While we all love the 240fps spec of the new EVA1, and rent when we need the 1,000 fps 4K of the Phantom Flex, scientists in Sweden are pushing the outer boundaries of image capture with a system designed for grabbing up to five trillion frames per second. Put another way, that's five thousand billion frames per second. 

Called Frequency Recognition Algorithm for Multiple Exposures (FRAME), this system is a bit more complicated than a normal slow motion camera.  It takes advantage of femtosecond lasers, or lasers that are capable of firing very, very short bursts, measured in femtoseconds, which are one quintillionth of a second. Each time the laser fires, it does so with a unique signature baked into it that can be read by the system. Thus, while the capturing camera isn't capable of achieving 5 trillion fps, information down to that level can be extracted by analyzing the capture image and looking at the signature that is applied to each laser exposure. An algorithm processes the image data captured and extrapolates to create the final video result. This enables scientists to study phenonmena at a 5 THz scale, which is so slow that even light appears to be basically static. Thus, it's not really a "camera" so much as a system that works together to create the extreme results.

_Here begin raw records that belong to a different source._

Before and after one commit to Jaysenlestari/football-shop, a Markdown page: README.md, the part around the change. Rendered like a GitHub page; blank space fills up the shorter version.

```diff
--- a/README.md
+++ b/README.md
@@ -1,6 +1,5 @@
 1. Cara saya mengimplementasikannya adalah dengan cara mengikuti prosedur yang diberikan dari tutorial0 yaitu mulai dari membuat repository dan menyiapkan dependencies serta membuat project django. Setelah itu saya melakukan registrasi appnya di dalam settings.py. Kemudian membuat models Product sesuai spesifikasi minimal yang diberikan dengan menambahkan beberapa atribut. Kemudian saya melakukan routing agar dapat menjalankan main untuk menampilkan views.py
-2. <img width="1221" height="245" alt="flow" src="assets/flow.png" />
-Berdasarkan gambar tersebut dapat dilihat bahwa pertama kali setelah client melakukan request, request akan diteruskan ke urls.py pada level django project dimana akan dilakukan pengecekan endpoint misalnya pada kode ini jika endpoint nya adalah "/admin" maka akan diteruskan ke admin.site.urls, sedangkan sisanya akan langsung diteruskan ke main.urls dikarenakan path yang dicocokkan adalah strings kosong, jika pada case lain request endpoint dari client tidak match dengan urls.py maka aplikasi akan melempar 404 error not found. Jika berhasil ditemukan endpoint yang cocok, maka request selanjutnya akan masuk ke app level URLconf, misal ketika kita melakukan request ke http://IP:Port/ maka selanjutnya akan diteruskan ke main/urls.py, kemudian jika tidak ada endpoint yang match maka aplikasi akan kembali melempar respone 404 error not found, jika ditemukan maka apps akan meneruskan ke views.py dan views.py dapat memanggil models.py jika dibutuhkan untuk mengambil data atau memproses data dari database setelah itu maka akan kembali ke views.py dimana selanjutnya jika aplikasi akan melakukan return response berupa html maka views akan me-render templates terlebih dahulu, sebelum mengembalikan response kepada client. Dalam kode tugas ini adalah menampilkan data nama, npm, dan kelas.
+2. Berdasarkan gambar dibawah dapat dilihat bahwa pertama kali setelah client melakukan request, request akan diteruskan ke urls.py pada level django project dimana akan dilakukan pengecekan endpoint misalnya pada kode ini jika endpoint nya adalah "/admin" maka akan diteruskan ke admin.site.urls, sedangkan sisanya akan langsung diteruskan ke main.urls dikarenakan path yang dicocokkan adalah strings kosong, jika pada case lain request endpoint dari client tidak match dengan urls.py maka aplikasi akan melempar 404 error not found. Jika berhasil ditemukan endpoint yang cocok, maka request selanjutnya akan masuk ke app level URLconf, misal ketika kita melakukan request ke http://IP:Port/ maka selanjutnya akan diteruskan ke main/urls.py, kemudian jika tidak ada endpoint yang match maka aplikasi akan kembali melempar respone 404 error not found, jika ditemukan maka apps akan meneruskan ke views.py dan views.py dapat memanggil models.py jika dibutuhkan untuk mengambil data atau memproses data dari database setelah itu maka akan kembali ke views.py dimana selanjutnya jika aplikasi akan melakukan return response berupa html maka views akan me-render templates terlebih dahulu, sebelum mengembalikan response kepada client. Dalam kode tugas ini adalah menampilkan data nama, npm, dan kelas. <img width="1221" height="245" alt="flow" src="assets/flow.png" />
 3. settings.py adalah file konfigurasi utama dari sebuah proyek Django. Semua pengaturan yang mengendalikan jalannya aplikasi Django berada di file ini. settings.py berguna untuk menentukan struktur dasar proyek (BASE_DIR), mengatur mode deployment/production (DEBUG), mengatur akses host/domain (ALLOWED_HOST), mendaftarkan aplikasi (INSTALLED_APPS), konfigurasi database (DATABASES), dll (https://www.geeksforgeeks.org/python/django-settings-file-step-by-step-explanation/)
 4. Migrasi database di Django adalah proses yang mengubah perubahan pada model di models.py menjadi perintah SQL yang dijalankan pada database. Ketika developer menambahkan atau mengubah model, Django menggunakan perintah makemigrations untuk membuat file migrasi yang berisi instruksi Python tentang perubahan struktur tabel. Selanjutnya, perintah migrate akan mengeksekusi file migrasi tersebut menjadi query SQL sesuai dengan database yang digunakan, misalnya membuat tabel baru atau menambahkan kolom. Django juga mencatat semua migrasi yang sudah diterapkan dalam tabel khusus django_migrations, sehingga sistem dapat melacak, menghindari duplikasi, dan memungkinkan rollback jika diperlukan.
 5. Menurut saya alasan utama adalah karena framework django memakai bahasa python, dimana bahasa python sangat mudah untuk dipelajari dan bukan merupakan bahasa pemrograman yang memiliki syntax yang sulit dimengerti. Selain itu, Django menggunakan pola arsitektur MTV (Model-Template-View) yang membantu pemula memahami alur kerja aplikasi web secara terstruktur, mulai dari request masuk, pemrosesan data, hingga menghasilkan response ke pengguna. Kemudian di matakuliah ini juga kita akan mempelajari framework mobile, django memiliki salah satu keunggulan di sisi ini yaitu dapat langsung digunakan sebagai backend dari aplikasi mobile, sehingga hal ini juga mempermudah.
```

For more information, you can check out the manuscript from Nature, or this video further breaks down how it works:

Cinema applications for this are probably limited, since no matter how fast Tom Cruise can run, no actor can run fast enough to be anything but standing still at 5 trillion frames per second. However, some version of the application will likely show up in a music video, commercial, or VFX setting soon, and if nothing else, the next time a producer blanches at the price of renting a Phantom Flex you can always say, "be glad the Flex has us covered at 1,000fps and we don't have to rent femtosecond FRAME system out of Sweden. You don't even want to know how much those cost."

Tech Specs:

  • 5 trillion fps
  •  1002×1004 sensor
  •  Ti:Sapphire laser